-- SOURCE DATA follows --

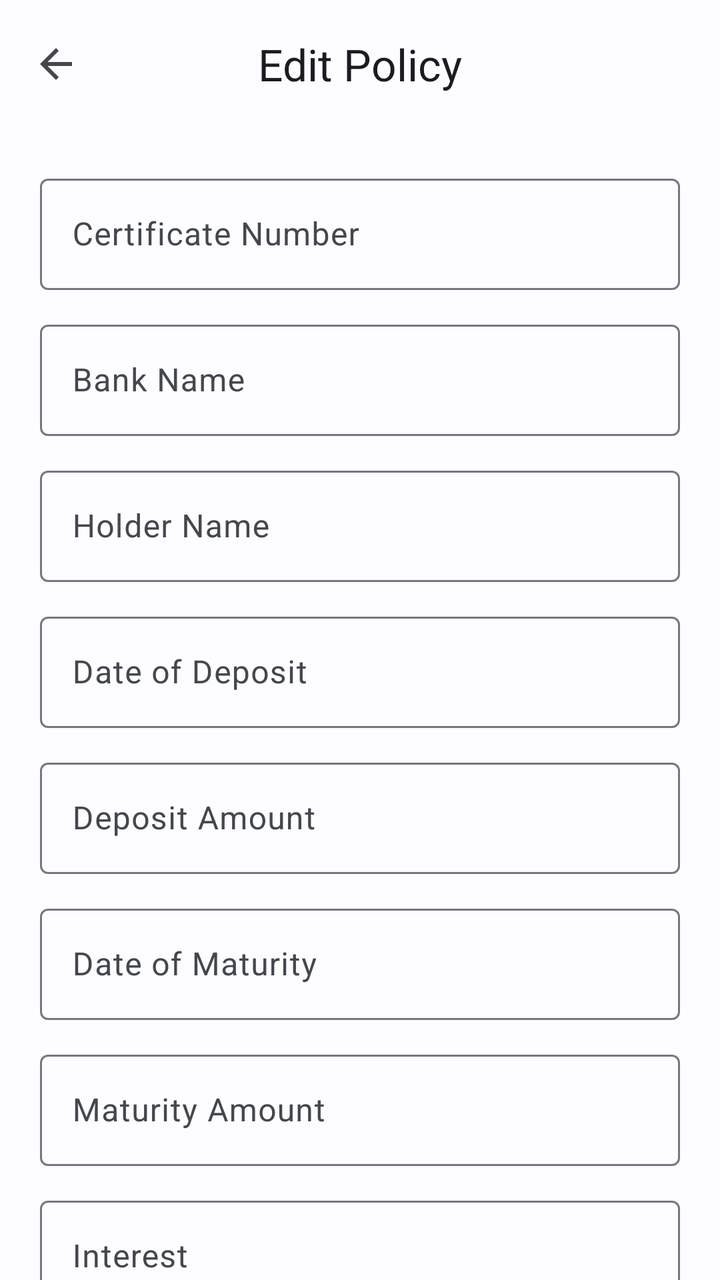
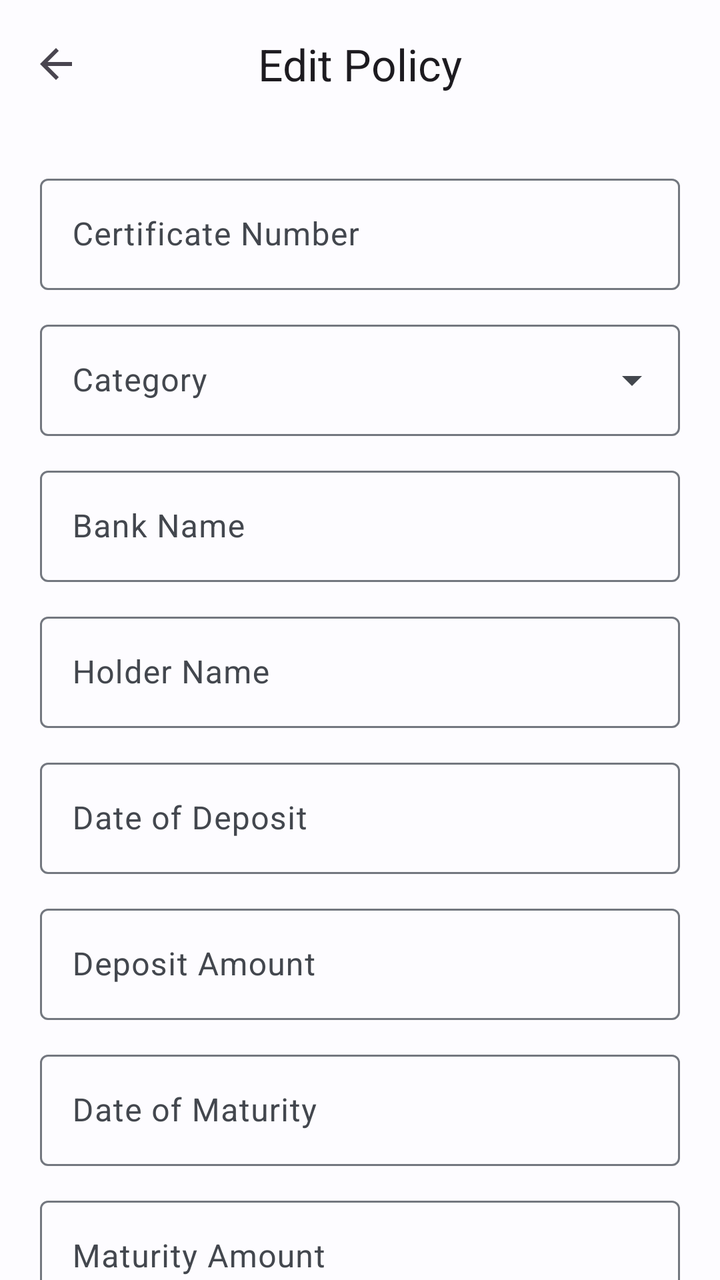

The first picture is an Android layout as it rendered before a commit; the second is the same layout after the commit. The layout source and the unified diff follow.
<!-- AndroidManifest.xml: application theme AppTheme -->
<!-- res/layout/activity_edit_policy.xml -->
<?xml version="1.0" encoding="utf-8"?>

<androidx.coordinatorlayout.widget.CoordinatorLayout xmlns:android="http://schemas.android.com/apk/res/android"
    xmlns:app="http://schemas.android.com/apk/res-auto"
    xmlns:tools="http://schemas.android.com/tools"
    android:id="@+id/main"
    android:layout_width="match_parent"
    android:layout_height="match_parent"
    android:background="@color/background"
    tools:context=".EditPolicy">

    <com.google.android.material.appbar.AppBarLayout
        android:id="@+id/appBarLayout"
        android:layout_width="match_parent"
        android:layout_height="wrap_content">

        <com.google.android.material.appbar.MaterialToolbar
            android:id="@+id/toolbar"
            android:layout_width="match_parent"
            android:layout_height="?attr/actionBarSize"
            app:title="Edit Policy"
            app:titleCentered="true"
            app:navigationIcon="?attr/homeAsUpIndicator"
            app:titleTextAppearance="@style/TextAppearance.Material3.TitleLarge" />
    </com.google.android.material.appbar.AppBarLayout>

    <androidx.core.widget.NestedScrollView
        android:layout_width="match_parent"
        android:layout_height="match_parent"
        app:layout_behavior="@string/appbar_scrolling_view_behavior">

        <LinearLayout
            android:layout_width="match_parent"
            android:layout_height="wrap_content"
            android:orientation="vertical"
            android:padding="20dp">

            <com.google.android.material.textfield.TextInputLayout
                style="@style/Widget.Material3.TextInputLayout.OutlinedBox"
                android:layout_width="match_parent"
                android:layout_height="wrap_content"
                android:layout_marginBottom="12dp"
                android:hint="Certificate Number">
                <com.google.android.material.textfield.TextInputEditText
                    android:id="@+id/certificateNumber"
                    android:layout_width="match_parent"
                    android:layout_height="wrap_content"
                    android:inputType="text" />
            </com.google.android.material.textfield.TextInputLayout>

            <com.google.android.material.textfield.TextInputLayout
                style="@style/Widget.Material3.TextInputLayout.OutlinedBox"
                android:layout_width="match_parent"
                android:layout_height="wrap_content"
                android:layout_marginBottom="12dp"
                android:hint="Bank Name">
                <com.google.android.material.textfield.TextInputEditText
                    android:id="@+id/bankName"
                    android:layout_width="match_parent"
                    android:layout_height="wrap_content"
                    android:inputType="text" />
            </com.google.android.material.textfield.TextInputLayout>

            <com.google.android.material.textfield.TextInputLayout
                style="@style/Widget.Material3.TextInputLayout.OutlinedBox"
                android:layout_width="match_parent"
                android:layout_height="wrap_content"
                android:layout_marginBottom="12dp"
                android:hint="Holder Name">
                <com.google.android.material.textfield.TextInputEditText
                    android:id="@+id/holder"
                    android:layout_width="match_parent"
                    android:layout_height="wrap_content"
                    android:inputType="text" />
            </com.google.android.material.textfield.TextInputLayout>

            <com.google.android.material.textfield.TextInputLayout
                style="@style/Widget.Material3.TextInputLayout.OutlinedBox"
                android:layout_width="match_parent"
                android:layout_height="wrap_content"
                android:layout_marginBottom="12dp"
                android:hint="Date of Deposit">
                <com.google.android.material.textfield.TextInputEditText
                    android:id="@+id/dateOfDeposit"
                    android:layout_width="match_parent"
                    android:layout_height="wrap_content"
                    android:focusable="false"
                    android:clickable="true"
                    android:inputType="none" />
            </com.google.android.material.textfield.TextInputLayout>

            <com.google.android.material.textfield.TextInputLayout
                style="@style/Widget.Material3.TextInputLayout.OutlinedBox"
                android:layout_width="match_parent"
                android:layout_height="wrap_content"
                android:layout_marginBottom="12dp"
                android:hint="Deposit Amount">
                <com.google.android.material.textfield.TextInputEditText
                    android:id="@+id/depositAmount"
                    android:layout_width="match_parent"
                    android:layout_height="wrap_content"
                    android:inputType="number" />
            </com.google.android.material.textfield.TextInputLayout>

            <com.google.android.material.textfield.TextInputLayout
                style="@style/Widget.Material3.TextInputLayout.OutlinedBox"
                android:layout_width="match_parent"
                android:layout_height="wrap_content"
                android:layout_marginBottom="12dp"
                android:hint="Date of Maturity">
                <com.google.android.material.textfield.TextInputEditText
                    android:id="@+id/dateOfMaturity"
                    android:layout_width="match_parent"
                    android:layout_height="wrap_content"
                    android:focusable="false"
                    android:clickable="true"
                    android:inputType="none" />
            </com.google.android.material.textfield.TextInputLayout>

            <com.google.android.material.textfield.TextInputLayout
                style="@style/Widget.Material3.TextInputLayout.OutlinedBox"
                android:layout_width="match_parent"
                android:layout_height="wrap_content"
                android:layout_marginBottom="12dp"
                android:hint="Maturity Amount">
                <com.google.android.material.textfield.TextInputEditText
                    android:id="@+id/maturityAmount"
                    android:layout_width="match_parent"
                    android:layout_height="wrap_content"
                    android:inputType="number" />
            </com.google.android.material.textfield.TextInputLayout>

            <com.google.android.material.textfield.TextInputLayout
                style="@style/Widget.Material3.TextInputLayout.OutlinedBox"
                android:layout_width="match_parent"
                android:layout_height="wrap_content"
                android:layout_marginBottom="12dp"
                android:hint="Interest">
                <com.google.android.material.textfield.TextInputEditText
                    android:id="@+id/interest"
                    android:layout_width="match_parent"
                    android:layout_height="wrap_content"
                    android:inputType="number" />
            </com.google.android.material.textfield.TextInputLayout>

            <com.google.android.material.textfield.TextInputLayout
                style="@style/Widget.Material3.TextInputLayout.OutlinedBox"
                android:layout_width="match_parent"
                android:layout_height="wrap_content"
                android:layout_marginBottom="12dp"
                android:hint="Nominee">
                <com.google.android.material.textfield.TextInputEditText
                    android:id="@+id/nominee"
                    android:layout_width="match_parent"
                    android:layout_height="wrap_content"
                    android:inputType="text" />
            </com.google.android.material.textfield.TextInputLayout>

            <com.google.android.material.textfield.TextInputLayout
                style="@style/Widget.Material3.TextInputLayout.OutlinedBox"
                android:layout_width="match_parent"
                android:layout_height="wrap_content"
                android:layout_marginBottom="12dp"
                android:hint="Rate of Interest">
                <com.google.android.material.textfield.TextInputEditText
                    android:id="@+id/rateOfInterest"
                    android:layout_width="match_parent"
                    android:layout_height="wrap_content"
                    android:inputType="numberDecimal" />
            </com.google.android.material.textfield.TextInputLayout>

            <com.google.android.material.textfield.TextInputLayout
                style="@style/Widget.Material3.TextInputLayout.OutlinedBox"
                android:layout_width="match_parent"
                android:layout_height="wrap_content"
                android:layout_marginBottom="12dp"
                android:hint="Duration">
                <com.google.android.material.textfield.TextInputEditText
                    android:id="@+id/durationInt"
                    android:layout_width="match_parent"
                    android:layout_height="wrap_content"
                    android:inputType="numberDecimal" />
            </com.google.android.material.textfield.TextInputLayout>

            <com.google.android.material.textfield.TextInputLayout
                style="@style/Widget.Material3.TextInputLayout.OutlinedBox"
                android:layout_width="match_parent"
                android:layout_height="wrap_content"
                android:layout_marginBottom="24dp"
                android:hint="Remarks">
                <com.google.android.material.textfield.TextInputEditText
                    android:id="@+id/remarks"
                    android:layout_width="match_parent"
                    android:layout_height="wrap_content"
                    android:inputType="text" />
            </com.google.android.material.textfield.TextInputLayout>

            <com.google.android.material.button.MaterialButton
                android:id="@+id/save"
                android:layout_width="match_parent"
                android:layout_height="64dp"
                android:text="Update Policy"
                app:cornerRadius="16dp"
                android:textAppearance="@style/TextAppearance.Material3.LabelLarge"
                android:layout_marginBottom="32dp"/>

        </LinearLayout>
    </androidx.core.widget.NestedScrollView>

    <ProgressBar
        android:id="@+id/progressBar"
        style="?android:attr/progressBarStyleLarge"
        android:layout_width="wrap_content"
        android:layout_height="wrap_content"
        android:layout_gravity="center"
        android:visibility="gone" />

</androidx.coordinatorlayout.widget.CoordinatorLayout>
<!-- resources referenced by this layout -->
<resources>
  <color name="background">#FDFCFF</color>
  <style name="AppTheme" parent="Theme.DBFinancials" />
  <style name="Theme.DBFinancials" parent="Theme.Material3.DayNight.NoActionBar">
          
          <item name="colorPrimary">@color/primary</item>
          <item name="colorOnPrimary">@color/onPrimary</item>
          <item name="colorPrimaryContainer">@color/primaryContainer</item>
          <item name="colorOnPrimaryContainer">@color/onPrimaryContainer</item>
  
          
          <item name="colorSecondary">@color/secondary</item>
          <item name="colorOnSecondary">@color/onSecondary</item>
          <item name="colorSecondaryContainer">@color/secondaryContainer</item>
          <item name="colorOnSecondaryContainer">@color/onSecondaryContainer</item>
  
          
          <item name="colorTertiary">@color/tertiary</item>
          <item name="colorOnTertiary">@color/onTertiary</item>
          <item name="colorTertiaryContainer">@color/tertiaryContainer</item>
          <item name="colorOnTertiaryContainer">@color/onTertiaryContainer</item>
  
          
          <item name="android:statusBarColor">@android:color/transparent</item>
          <item name="android:windowLightStatusBar">true</item>
          <item name="android:navigationBarColor">@android:color/transparent</item>
          <item name="android:windowTranslucentStatus">false</item>
          <item name="android:windowDrawsSystemBarBackgrounds">true</item>
  
          
          <item name="android:colorBackground">@color/background</item>
          <item name="colorSurface">@color/surface</item>
          <item name="colorOnSurface">@color/onSurface</item>
          <item name="colorSurfaceVariant">@color/surfaceVariant</item>
          <item name="colorOnSurfaceVariant">@color/onSurfaceVariant</item>
          <item name="colorOutline">@color/outline</item>
          <item name="colorOutlineVariant">@color/surfaceVariant</item>
  
          
          <item name="materialCardViewStyle">@style/Widget.Material3.CardView.Elevated</item>
          <item name="toolbarStyle">@style/Widget.Material3.Toolbar</item>
      </style>
  <color name="primary">#0061A4</color>
  <color name="onPrimary">#FFFFFF</color>
  <color name="primaryContainer">#D1E4FF</color>
  <color name="onPrimaryContainer">#001D36</color>
  <color name="secondary">#535F70</color>
  <color name="onSecondary">#FFFFFF</color>
  <color name="secondaryContainer">#D7E3F7</color>
  <color name="onSecondaryContainer">#101C2B</color>
  <color name="tertiary">#6B5778</color>
  <color name="onTertiary">#FFFFFF</color>
  <color name="tertiaryContainer">#F2DAFF</color>
  <color name="onTertiaryContainer">#251431</color>
  <color name="surface">#FDFCFF</color>
  <color name="onSurface">#1A1C1E</color>
  <color name="surfaceVariant">#DFE2EB</color>
  <color name="onSurfaceVariant">#43474E</color>
  <color name="outline">#73777F</color>
</resources>

<!-- the commit's change to res/layout/activity_edit_policy.xml (unified diff, before → after) -->
@@ -49,6 +49,20 @@
             </com.google.android.material.textfield.TextInputLayout>
 
             <com.google.android.material.textfield.TextInputLayout
+                style="@style/Widget.Material3.TextInputLayout.OutlinedBox.ExposedDropdownMenu"
+                android:layout_width="match_parent"
+                android:layout_height="wrap_content"
+                android:layout_marginBottom="12dp"
+                android:hint="Category">
+                <AutoCompleteTextView
+                    android:id="@+id/categorySpinner"
+                    android:layout_width="match_parent"
+                    android:layout_height="wrap_content"
+                    android:inputType="none"
+                    app:simpleItems="@array/categories" />
+            </com.google.android.material.textfield.TextInputLayout>
+
+            <com.google.android.material.textfield.TextInputLayout
                 style="@style/Widget.Material3.TextInputLayout.OutlinedBox"
                 android:layout_width="match_parent"
                 android:layout_height="wrap_content"
<!-- resource entries referenced after the edit -->
@@ -1,5 +1,9 @@
 <!-- resources referenced by this layout -->
 <resources>
+  <string-array name="categories">
+          <item>Bank</item>
+          <item>LIC</item>
+      </string-array>
   <color name="background">#FDFCFF</color>
   <style name="AppTheme" parent="Theme.DBFinancials" />
   <style name="Theme.DBFinancials" parent="Theme.Material3.DayNight.NoActionBar">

-- SOURCE DATA concluded --

TASK REQUIREMENTS: Where the string "androidx" occurs in the data, return the whole line.

RESULT OF THE EXERCISE:
<androidx.coordinatorlayout.widget.CoordinatorLayout xmlns:android="http://schemas.android.com/apk/res/android"
    <androidx.core.widget.NestedScrollView
    </androidx.core.widget.NestedScrollView>
</androidx.coordinatorlayout.widget.CoordinatorLayout>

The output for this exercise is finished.